This index is one of several indexes used by lenders to periodically adjust the interest rate on an ARM note. The ARM interest rate equals Cost of Funds Index, plus the lender’s profit margin. Current index reflects the cost of funds two months’ prior in the United States-West.
Chart update 01/21/22
01/21/22
0.04%
12/24/21
0.05%
01/22/21
0.07%
This index is one of several indices used by lenders as stated in their ARM note to periodically adjust the note’s interest rate. It is taking over the LIBOR in 2021, which was found to be manipulated in the years leading up to the 2008 recession and financial crisis. The ARM interest rate equals the SOFR rate plus the lender’s profit margin. The rate is based on overnight borrowing in the U.S. Treasury repo market. The SOFR is produced in a transparent manner and is based on observable transactions, rather than models, and, unlike the LIBOR, is not dependent on bank estimates.
Chart update 01/14/21
1-Month
0.11%
6-Month
0.39%
1-Year
0.77%
This index is one of several indexes used by lenders as stated in their ARM note to periodically adjust the note’s interest rate. The ARM interest rate equals the LIBOR rate plus the lender’s profit margin. The rate is set by the banks in London, England.
Chart update 01/01/22
Short (3 years or less)
Feb 2022
0.11%
Medium (3 to 9 years)
Feb 2022
0.96%
Long (9+ years)
Feb 2022
1.45%
These rates determine minimum interest yield reportable on carryback financing.
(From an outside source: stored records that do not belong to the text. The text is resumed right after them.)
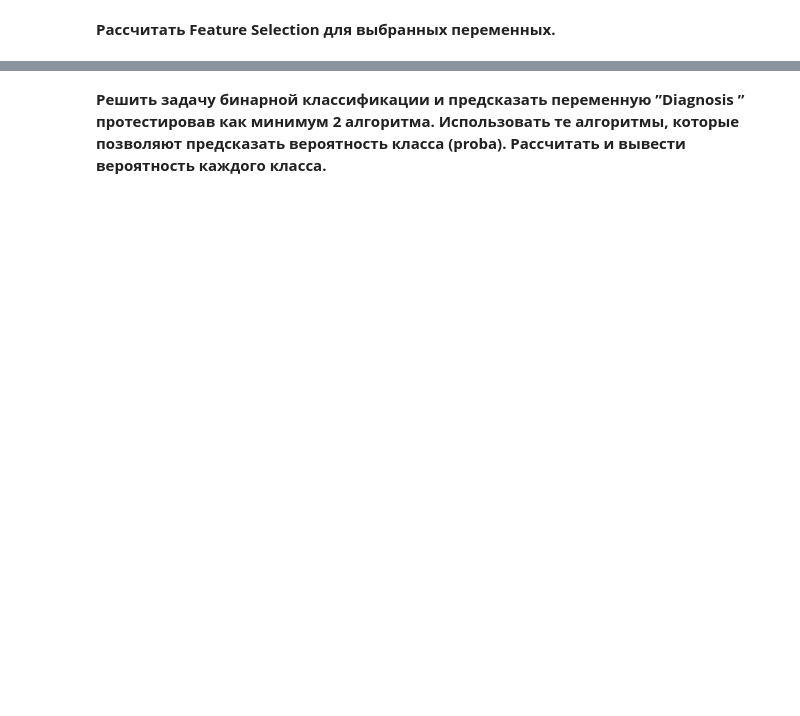
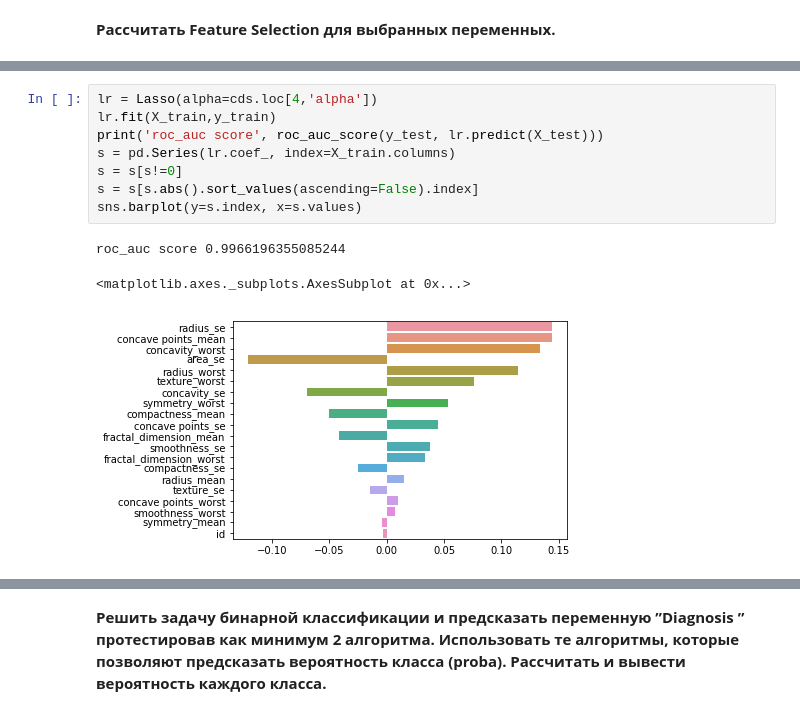
Before and after one commit to stacyinla/DVP-Netology, a Jupyter notebook: iskhakova_pyda_itog.ipynb, the cells around one changed output, grey strips where cells are left out. Cells and saved outputs as stored; diff of their text form; blank space fills up the shorter version.

```diff
--- a/iskhakova_pyda_itog.ipynb
+++ b/iskhakova_pyda_itog.ipynb
@@ -305,0 +426,12 @@ data
+# %%
+lr = Lasso(alpha=cds.loc[4,'alpha'])
+lr.fit(X_train,y_train)
+print('roc_auc score', roc_auc_score(y_test, lr.predict(X_test)))
+s = pd.Series(lr.coef_, index=X_train.columns)
+s = s[s!=0]
+s = s[s.abs().sort_values(ascending=False).index]
+sns.barplot(y=s.index, x=s.values)
+# %% [output]
+roc_auc score 0.9966196355085244
+<matplotlib.axes._subplots.AxesSubplot at 0x...>
+[figure, added]
```
Also changed, not shown: parts of 20 cells of this notebook.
The AFR category is determined by the carryback due date. Rates are for monthly payments, reported for the coming month.